This is quite inappropriate for a Prioress who has vowed to live for the Church and who has, supposedly, sacrificed all her desires. Not only is she portrayed as being a romantic but also of yearning to be seen as feminine and a lady of the court. Chaucer says of how “hir smiling was ful simple and coy” which suggests she is trying to be perceived as attractive, this reinforces the theme of romanticism; it is as if she is looking for love. Similar to this, the Friar behaves differently to what would have been expected of him in that he is a very sexual man. This open sexuality is different to the romanticism felt by the Nun though. “He hadde maad his owene cost”. The Friar is shown as being sexually promiscuous whereas the reader is given the impression that the Prioress yearns for a more traditional, heroines love.
When telling the tales of his ecclesiasticals Chaucer speaks of them at times with mockery and irony. When, in the Knights tale Chaucer claims on line that he was ‘a worthy man’, he is speaking honestly. However in The Monk’s tale Chaucer says on line 183 ‘And I seyde his opinion was good’ which it clearly isn’t. This is an ironic joke made by Chaucer which highlights the outrageousness of the monk. Chaucer also uses this technique in the Friar’s tale when he says on line 214 that ‘he was a noble post’ and then on line 271 that he was, like the Monk, ‘worthy’. To call his ecclesiasticals such things is clearly inappropriate considering what we are being told of them. Chaucer seems to show a general lack of respect for these characters. This could perhaps be paralleled by a lack of respect that Chaucer may have felt towards the Church.

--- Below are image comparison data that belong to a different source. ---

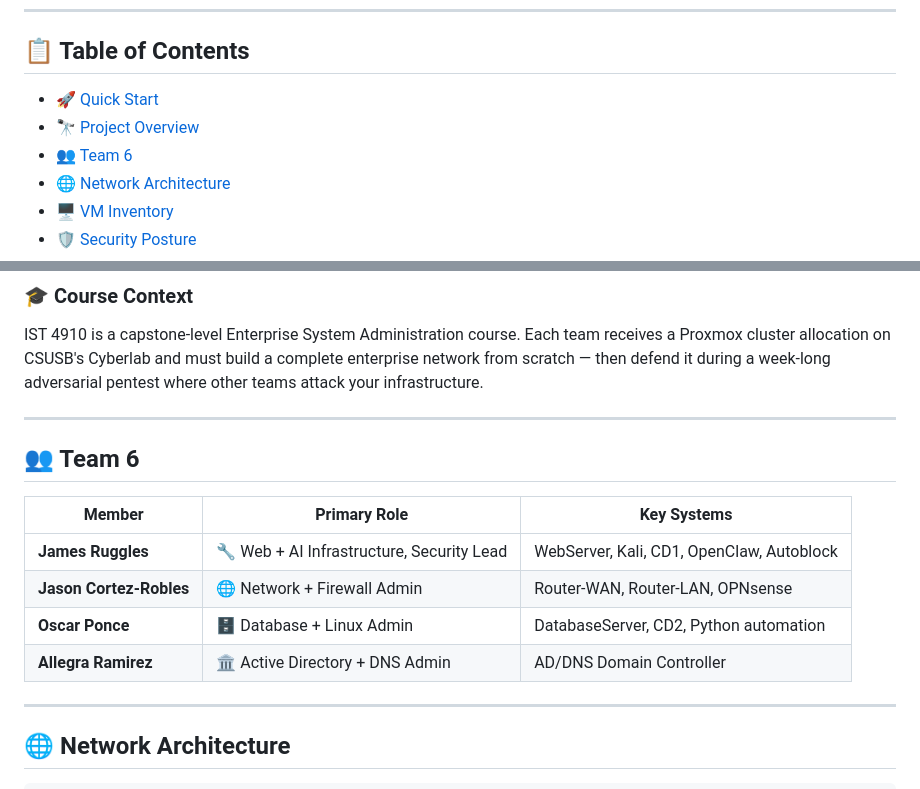
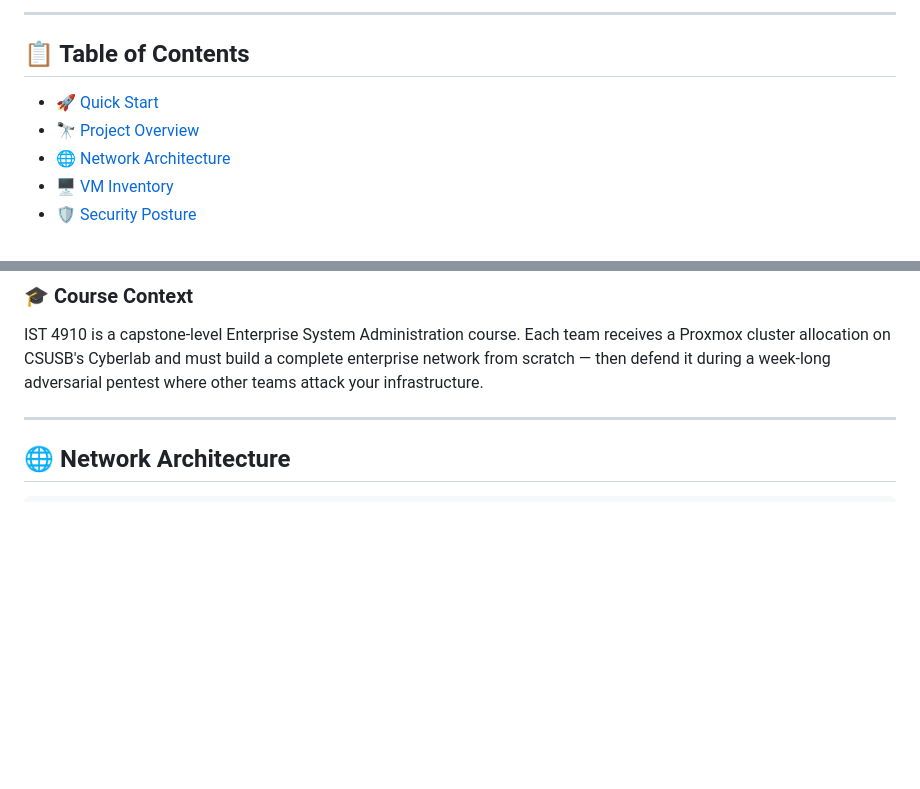
Before and after one commit to jruggles656/rent-a-dog-enterprise-network, a Markdown page: README.md, 2 parts joined by grey strips. Drawn GitHub-style; blank space fills up the shorter version.

```diff
--- a/README.md
+++ b/README.md
@@ -14,8 +54,9 @@
+---
+
 ## 📋 Table of Contents
 
 - [🚀 Quick Start](#-quick-start)
 - [🔭 Project Overview](#-project-overview)
-- [👥 Team 6](#-team-6)
 - [🌐 Network Architecture](#-network-architecture)
 - [🖥️ VM Inventory](#️-vm-inventory)
 - [🛡️ Security Posture](#️-security-posture)
@@ -71,17 +112,6 @@ This project simulates a real-world enterprise environment for **Rent a Dog**, a
 ### 🎓 Course Context
 
 IST 4910 is a capstone-level Enterprise System Administration course. Each team receives a Proxmox cluster allocation on CSUSB's Cyberlab and must build a complete enterprise network from scratch — then defend it during a week-long adversarial pentest where other teams attack your infrastructure.
-
----
-
-## 👥 Team 6
-
-| Member | Primary Role | Key Systems |
-|--------|-------------|-------------|
-| **James Ruggles** | 🔧 Web + AI Infrastructure, Security Lead | WebServer, Kali, CD1, OpenClaw, Autoblock |
-| **Jason Cortez-Robles** | 🌐 Network + Firewall Admin | Router-WAN, Router-LAN, OPNsense |
-| **Oscar Ponce** | 🗄️ Database + Linux Admin | DatabaseServer, CD2, Python automation |
-| **Allegra Ramirez** | 🏛️ Active Directory + DNS Admin | AD/DNS Domain Controller |
 
 ---
 
```
Also changed, not shown: other parts of README.md (+40 -0 lines).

Chaucer reveals his attitudes towards the Church through his portrayal of the Prioress, the Monk and the Friar in a number of ways. The fashions adorned by the ecclesiasticals show how they don’t want to be seen as traditional but modern and fashionable. As well as this, there appearances, in terms of looks, are unexpected. In all aspects of what Chaucer tells us of them they tend to differ from what would be expected of them, this sets the reader up for the mockery that flows through the tales. The mockery highlights all of the features that Chaucer seems to dislike about the ecclesiastical pilgrims. Chaucer seems to show particular distaste for these characters and it can be seen as revealing in terms of his attitude towards the Church.